(Records from a collection)
***
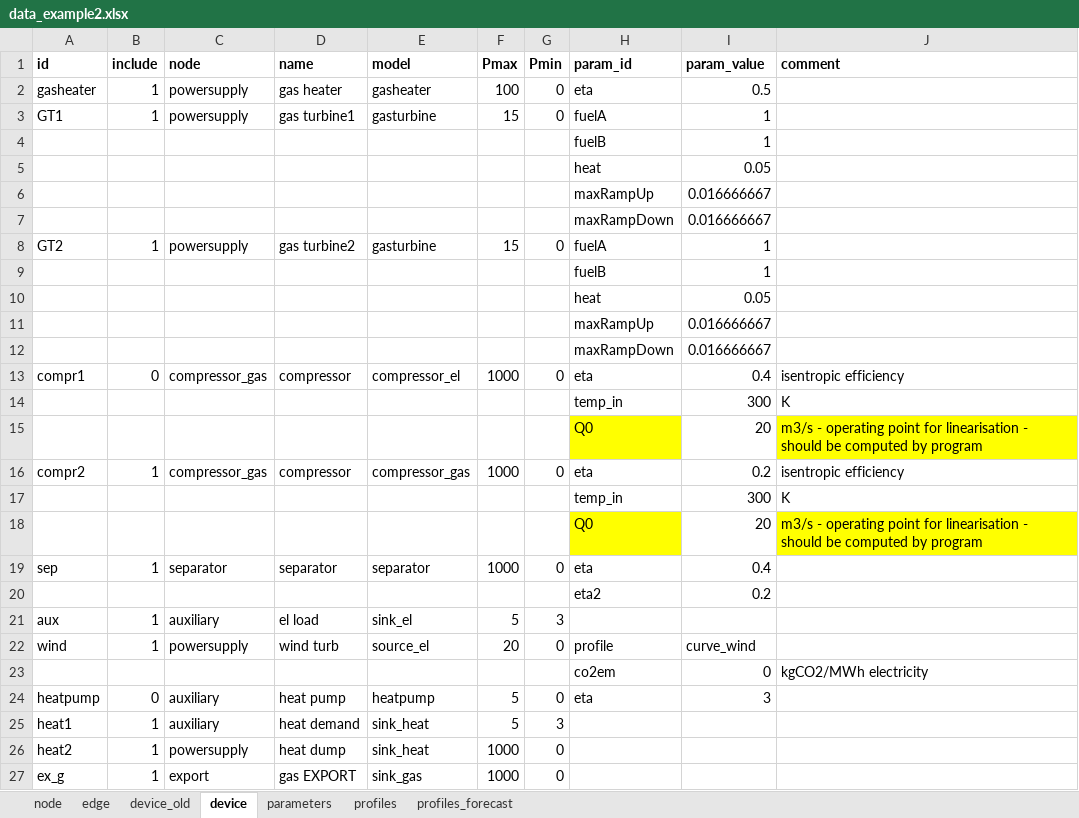
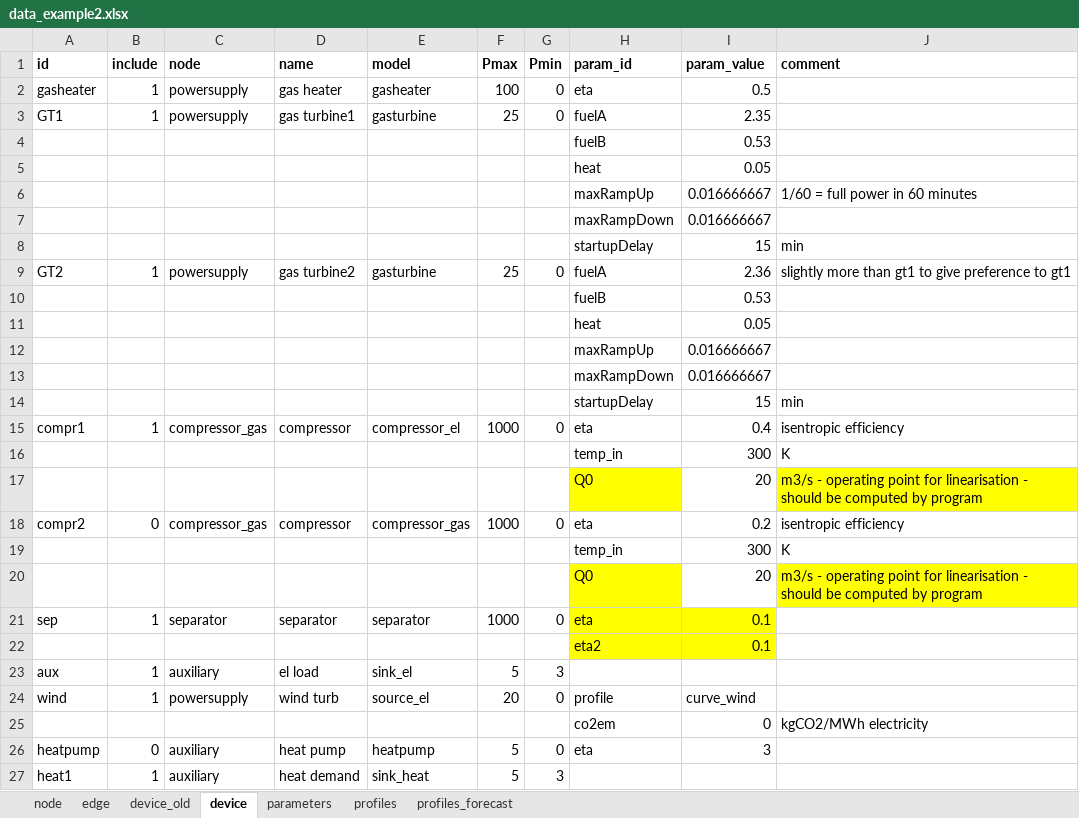
Before and after one commit to oogeso/oogeso, an Excel workbook: data_example2.xlsx, sheet device, drawn as a sheet; only a part is shown; the shorter side is filled out with more unchanged rows; values as stored, in another font and other column widths than the file's, no borders; removed rows and columns are numbered as before the commit, all else as after; the diff covers the shown part only; the diff names each change by its address in the sheet, - before the commit and + after, or states it on an @@ line.

Commit message:
-added startup time (delay) constraint for gas turbine -updated some example case parameters

```diff
--- a/data_example2.xlsx (sheet device)
+++ b/data_example2.xlsx (sheet device)
-F3 (Pmax): 15
+F3 (Pmax): 25
-I3 (param_value): 1
+I3 (param_value): 2.35
-I4 (param_value): 1
+I4 (param_value): 0.53
@@ row 10 moved to row 5: heat @@
+row 6:  |  |  |  |  |  |  | maxRampUp | 0.016666667 | 1/60 = full power in 60 minutes
@@ row 12 moved to row 7: maxRampDown @@
+row 8:  |  |  |  |  |  |  | startupDelay | 15 | min
+row 9: GT2 | 1 | powersupply | gas turbine2 | gasturbine | 25 | 0 | fuelA | 2.36 | slightly more than gt1 to give preference to gt1
+row 10:  |  |  |  |  |  |  | fuelB | 0.53
-row 8: GT2 | 1 | powersupply | gas turbine2 | gasturbine | 15 | 0 | fuelA | 1
-row 9:  |  |  |  |  |  |  | fuelB | 1
-row 11:  |  |  |  |  |  |  | maxRampUp | 0.016666667
+row 14:  |  |  |  |  |  |  | startupDelay | 15 | min
-B15 (include): 0
+B15 (include): 1
-B18 (include): 1
+B18 (include): 0
-H21:I22 fill: none
+H21:I22 fill: #FFFF00
-I21 (param_value): 0.4
+I21 (param_value): 0.1
-I22 (param_value): 0.2
+I22 (param_value): 0.1
```
Also changed, not shown: 12 edited cells elsewhere in this sheet, sheet edge, sheet parameters, sheet node, 4 other files.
***
Please set down every record exactly as it appears, leaving out the pictures.

Before and after one commit to oogeso/oogeso, an Excel workbook: data_example2.xlsx, sheet device, drawn as a sheet; only a part is shown; the shorter side is filled out with more unchanged rows; values as stored, in another font and other column widths than the file's, no borders; removed rows and columns are numbered as before the commit, all else as after; the diff covers the shown part only; the diff names each change by its address in the sheet, - before the commit and + after, or states it on an @@ line.

Commit message:
-added startup time (delay) constraint for gas turbine -updated some example case parameters

```diff
--- a/data_example2.xlsx (sheet device)
+++ b/data_example2.xlsx (sheet device)
-F3 (Pmax): 15
+F3 (Pmax): 25
-I3 (param_value): 1
+I3 (param_value): 2.35
-I4 (param_value): 1
+I4 (param_value): 0.53
@@ row 10 moved to row 5: heat @@
+row 6:  |  |  |  |  |  |  | maxRampUp | 0.016666667 | 1/60 = full power in 60 minutes
@@ row 12 moved to row 7: maxRampDown @@
+row 8:  |  |  |  |  |  |  | startupDelay | 15 | min
+row 9: GT2 | 1 | powersupply | gas turbine2 | gasturbine | 25 | 0 | fuelA | 2.36 | slightly more than gt1 to give preference to gt1
+row 10:  |  |  |  |  |  |  | fuelB | 0.53
-row 8: GT2 | 1 | powersupply | gas turbine2 | gasturbine | 15 | 0 | fuelA | 1
-row 9:  |  |  |  |  |  |  | fuelB | 1
-row 11:  |  |  |  |  |  |  | maxRampUp | 0.016666667
+row 14:  |  |  |  |  |  |  | startupDelay | 15 | min
-B15 (include): 0
+B15 (include): 1
-B18 (include): 1
+B18 (include): 0
-H21:I22 fill: none
+H21:I22 fill: #FFFF00
-I21 (param_value): 0.4
+I21 (param_value): 0.1
-I22 (param_value): 0.2
+I22 (param_value): 0.1
```
Also changed, not shown: 12 edited cells elsewhere in this sheet, sheet edge, sheet parameters, sheet node, 4 other files.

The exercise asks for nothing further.